[Items from a data source]
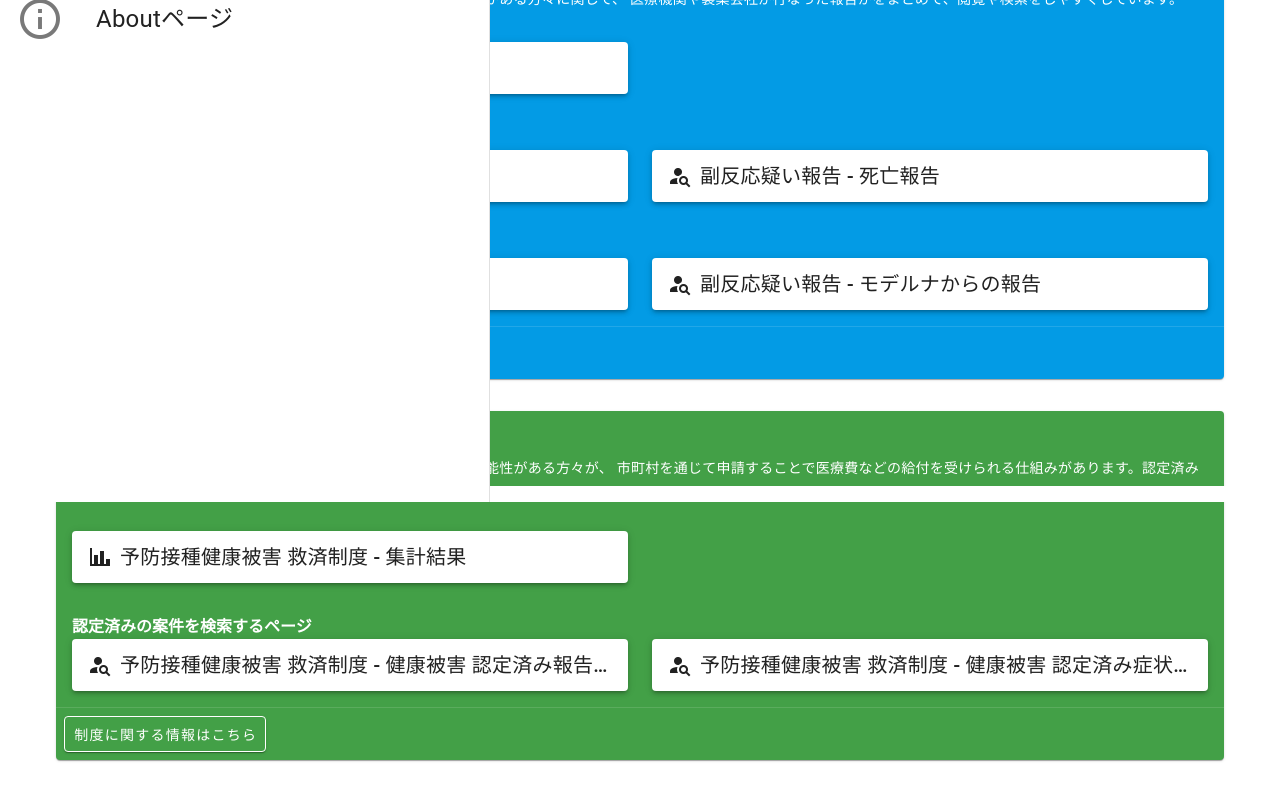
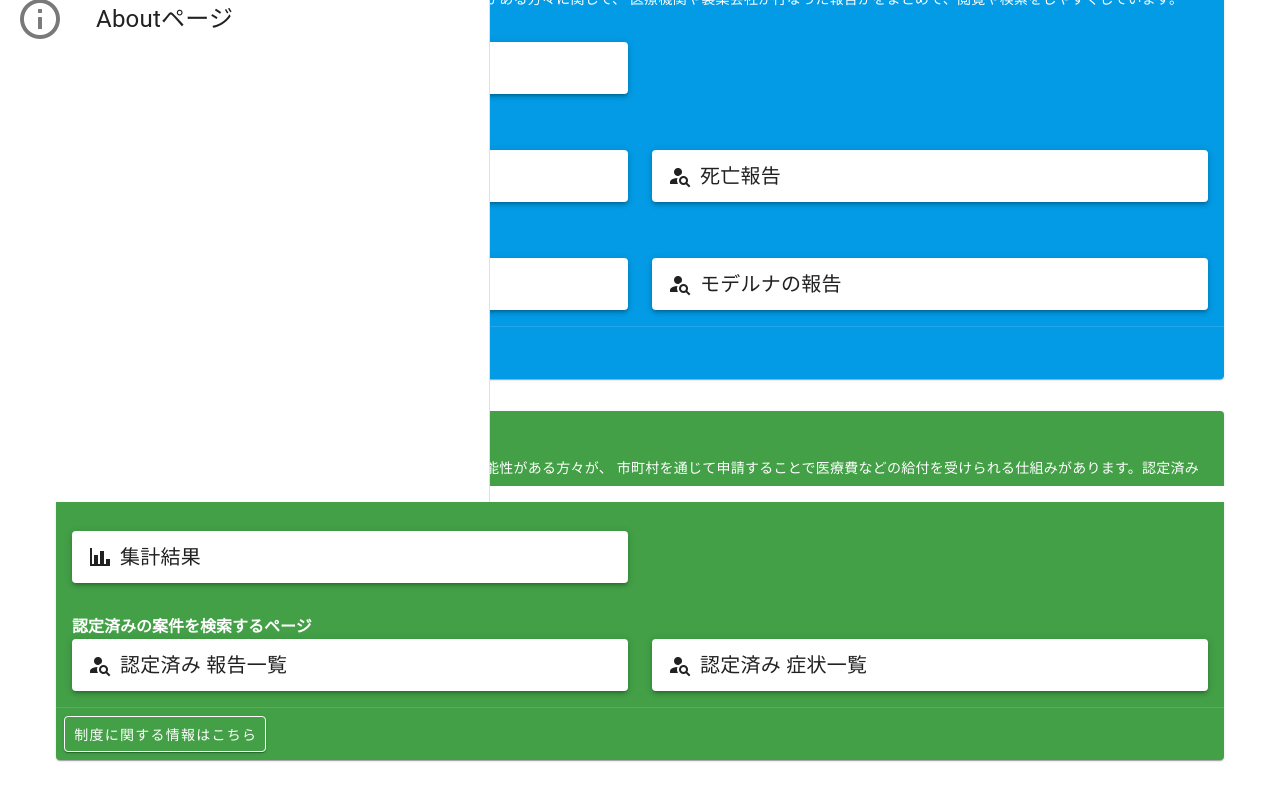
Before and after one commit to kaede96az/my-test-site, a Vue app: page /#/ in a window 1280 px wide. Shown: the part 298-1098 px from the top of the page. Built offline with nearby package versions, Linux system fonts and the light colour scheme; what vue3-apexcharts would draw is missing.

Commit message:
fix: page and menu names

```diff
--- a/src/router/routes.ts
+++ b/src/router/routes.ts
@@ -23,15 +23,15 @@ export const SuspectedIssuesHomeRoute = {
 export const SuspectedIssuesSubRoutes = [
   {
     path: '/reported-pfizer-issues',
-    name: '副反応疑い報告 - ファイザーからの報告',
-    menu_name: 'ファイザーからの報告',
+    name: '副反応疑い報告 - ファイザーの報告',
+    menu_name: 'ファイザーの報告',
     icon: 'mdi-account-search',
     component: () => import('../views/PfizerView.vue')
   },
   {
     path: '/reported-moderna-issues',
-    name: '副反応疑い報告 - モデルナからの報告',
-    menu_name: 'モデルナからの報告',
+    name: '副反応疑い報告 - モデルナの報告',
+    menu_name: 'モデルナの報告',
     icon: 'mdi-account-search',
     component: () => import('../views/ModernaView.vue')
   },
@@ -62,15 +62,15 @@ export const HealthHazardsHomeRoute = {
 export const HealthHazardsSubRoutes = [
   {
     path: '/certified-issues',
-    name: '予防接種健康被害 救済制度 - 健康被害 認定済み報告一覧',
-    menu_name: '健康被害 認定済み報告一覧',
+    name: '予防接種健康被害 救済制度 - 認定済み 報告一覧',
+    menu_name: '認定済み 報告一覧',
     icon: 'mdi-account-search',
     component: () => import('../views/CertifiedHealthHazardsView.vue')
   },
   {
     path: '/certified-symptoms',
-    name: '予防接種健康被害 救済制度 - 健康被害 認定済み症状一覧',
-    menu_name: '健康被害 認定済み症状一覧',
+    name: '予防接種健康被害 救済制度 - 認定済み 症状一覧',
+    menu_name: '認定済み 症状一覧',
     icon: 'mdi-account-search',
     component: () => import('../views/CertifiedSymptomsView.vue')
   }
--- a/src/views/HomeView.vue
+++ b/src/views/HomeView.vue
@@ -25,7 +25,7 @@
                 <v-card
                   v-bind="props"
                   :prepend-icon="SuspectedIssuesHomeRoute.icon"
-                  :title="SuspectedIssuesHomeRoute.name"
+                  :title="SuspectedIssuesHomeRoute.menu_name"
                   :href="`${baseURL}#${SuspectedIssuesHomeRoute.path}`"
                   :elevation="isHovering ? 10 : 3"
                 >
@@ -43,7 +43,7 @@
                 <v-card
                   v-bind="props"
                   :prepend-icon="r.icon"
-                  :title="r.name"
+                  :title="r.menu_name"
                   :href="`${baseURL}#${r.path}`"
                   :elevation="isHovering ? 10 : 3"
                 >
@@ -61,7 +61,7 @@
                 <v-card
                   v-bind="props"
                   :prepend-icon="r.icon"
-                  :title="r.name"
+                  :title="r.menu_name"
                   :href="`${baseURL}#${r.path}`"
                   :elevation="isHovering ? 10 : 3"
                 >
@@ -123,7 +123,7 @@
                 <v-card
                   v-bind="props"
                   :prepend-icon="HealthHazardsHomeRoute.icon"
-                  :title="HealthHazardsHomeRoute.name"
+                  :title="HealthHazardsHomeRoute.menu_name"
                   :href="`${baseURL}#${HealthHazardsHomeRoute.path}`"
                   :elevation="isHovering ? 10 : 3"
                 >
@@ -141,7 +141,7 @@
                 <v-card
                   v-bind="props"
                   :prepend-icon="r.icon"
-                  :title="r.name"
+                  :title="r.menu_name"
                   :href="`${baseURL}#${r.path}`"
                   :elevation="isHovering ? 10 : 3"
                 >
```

TASK DESCRIPTION
Please ensure that the data above is repeated exactly, with no pictures in the copy.

ANSWER SPACE
Before and after one commit to kaede96az/my-test-site, a Vue app: page /#/ in a window 1280 px wide. Shown: the part 298-1098 px from the top of the page. Built offline with nearby package versions, Linux system fonts and the light colour scheme; what vue3-apexcharts would draw is missing.

Commit message:
fix: page and menu names

```diff
--- a/src/router/routes.ts
+++ b/src/router/routes.ts
@@ -23,15 +23,15 @@ export const SuspectedIssuesHomeRoute = {
 export const SuspectedIssuesSubRoutes = [
   {
     path: '/reported-pfizer-issues',
-    name: '副反応疑い報告 - ファイザーからの報告',
-    menu_name: 'ファイザーからの報告',
+    name: '副反応疑い報告 - ファイザーの報告',
+    menu_name: 'ファイザーの報告',
     icon: 'mdi-account-search',
     component: () => import('../views/PfizerView.vue')
   },
   {
     path: '/reported-moderna-issues',
-    name: '副反応疑い報告 - モデルナからの報告',
-    menu_name: 'モデルナからの報告',
+    name: '副反応疑い報告 - モデルナの報告',
+    menu_name: 'モデルナの報告',
     icon: 'mdi-account-search',
     component: () => import('../views/ModernaView.vue')
   },
@@ -62,15 +62,15 @@ export const HealthHazardsHomeRoute = {
 export const HealthHazardsSubRoutes = [
   {
     path: '/certified-issues',
-    name: '予防接種健康被害 救済制度 - 健康被害 認定済み報告一覧',
-    menu_name: '健康被害 認定済み報告一覧',
+    name: '予防接種健康被害 救済制度 - 認定済み 報告一覧',
+    menu_name: '認定済み 報告一覧',
     icon: 'mdi-account-search',
     component: () => import('../views/CertifiedHealthHazardsView.vue')
   },
   {
     path: '/certified-symptoms',
-    name: '予防接種健康被害 救済制度 - 健康被害 認定済み症状一覧',
-    menu_name: '健康被害 認定済み症状一覧',
+    name: '予防接種健康被害 救済制度 - 認定済み 症状一覧',
+    menu_name: '認定済み 症状一覧',
     icon: 'mdi-account-search',
     component: () => import('../views/CertifiedSymptomsView.vue')
   }
--- a/src/views/HomeView.vue
+++ b/src/views/HomeView.vue
@@ -25,7 +25,7 @@
                 <v-card
                   v-bind="props"
                   :prepend-icon="SuspectedIssuesHomeRoute.icon"
-                  :title="SuspectedIssuesHomeRoute.name"
+                  :title="SuspectedIssuesHomeRoute.menu_name"
                   :href="`${baseURL}#${SuspectedIssuesHomeRoute.path}`"
                   :elevation="isHovering ? 10 : 3"
                 >
@@ -43,7 +43,7 @@
                 <v-card
                   v-bind="props"
                   :prepend-icon="r.icon"
-                  :title="r.name"
+                  :title="r.menu_name"
                   :href="`${baseURL}#${r.path}`"
                   :elevation="isHovering ? 10 : 3"
                 >
@@ -61,7 +61,7 @@
                 <v-card
                   v-bind="props"
                   :prepend-icon="r.icon"
-                  :title="r.name"
+                  :title="r.menu_name"
                   :href="`${baseURL}#${r.path}`"
                   :elevation="isHovering ? 10 : 3"
                 >
@@ -123,7 +123,7 @@
                 <v-card
                   v-bind="props"
                   :prepend-icon="HealthHazardsHomeRoute.icon"
-                  :title="HealthHazardsHomeRoute.name"
+                  :title="HealthHazardsHomeRoute.menu_name"
                   :href="`${baseURL}#${HealthHazardsHomeRoute.path}`"
                   :elevation="isHovering ? 10 : 3"
                 >
@@ -141,7 +141,7 @@
                 <v-card
                   v-bind="props"
                   :prepend-icon="r.icon"
-                  :title="r.name"
+                  :title="r.menu_name"
                   :href="`${baseURL}#${r.path}`"
                   :elevation="isHovering ? 10 : 3"
                 >
```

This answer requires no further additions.